◆ **EXERCISE BRIEF**:
Search the data for the string "input" and copy each line in which it appears.

● ● ●

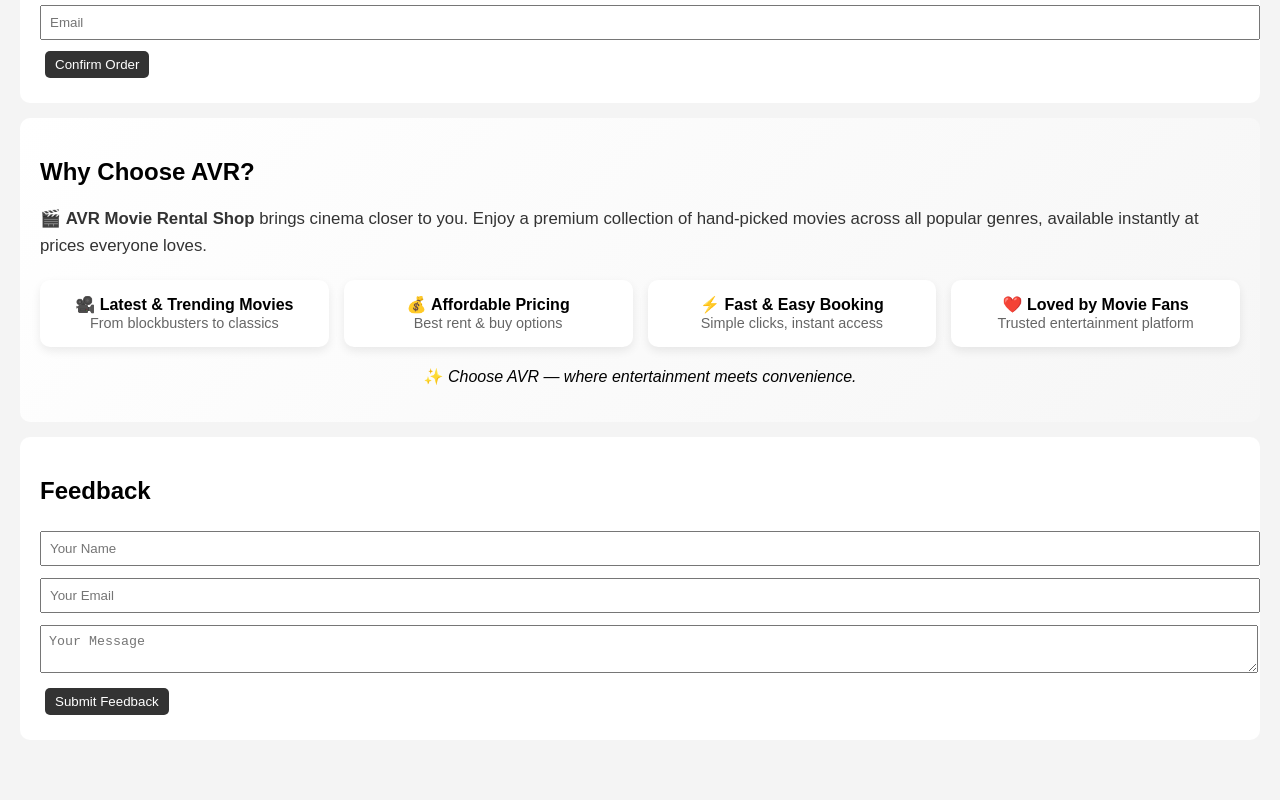
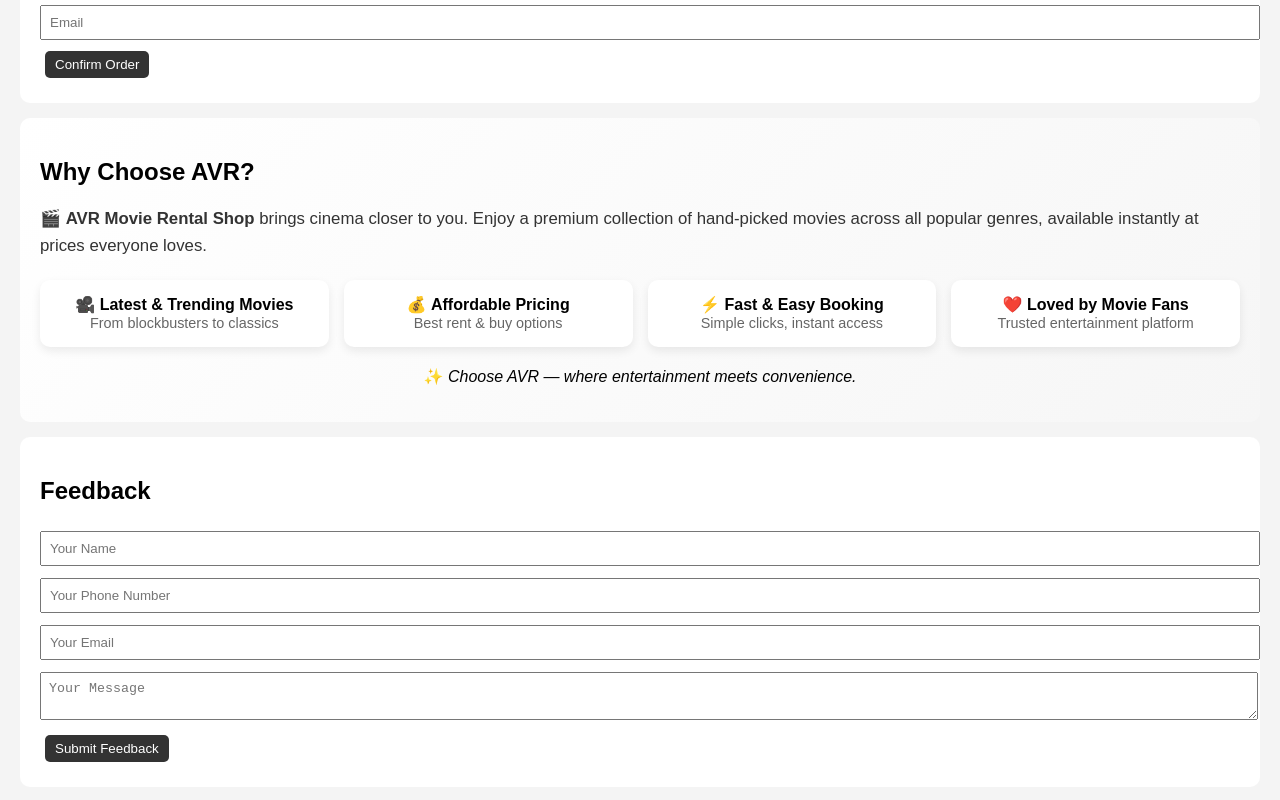
Before and after one commit to Ramana-2527/web, a website: page public/index.html in a window 1280 px wide. Shown: the part 2049-2849 px from the top of the page. Before the commit the page ends 2814 px from the top, so only its background shows below. Drawn offline with Linux system fonts and the light colour scheme.

Commit message:
Update index.html

```diff
--- a/public/index.html
+++ b/public/index.html
@@ -57,6 +57,7 @@
 <section class="section">
     <h2>Feedback</h2>
     <input id="feedbackName" type="text" placeholder="Your Name">
+    <input id="feedbackPhone" type="text" placeholder="Your Phone Number">
     <input id="feedbackEmail" type="email" placeholder="Your Email">
     <textarea id="feedbackMessage" placeholder="Your Message"></textarea>
     <button id="submitFeedbackBtn">Submit Feedback</button>
```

● ● ●

◆ **OUTPUT OF THE EXERCISE**:
     <input id="feedbackName" type="text" placeholder="Your Name">
+    <input id="feedbackPhone" type="text" placeholder="Your Phone Number">
     <input id="feedbackEmail" type="email" placeholder="Your Email">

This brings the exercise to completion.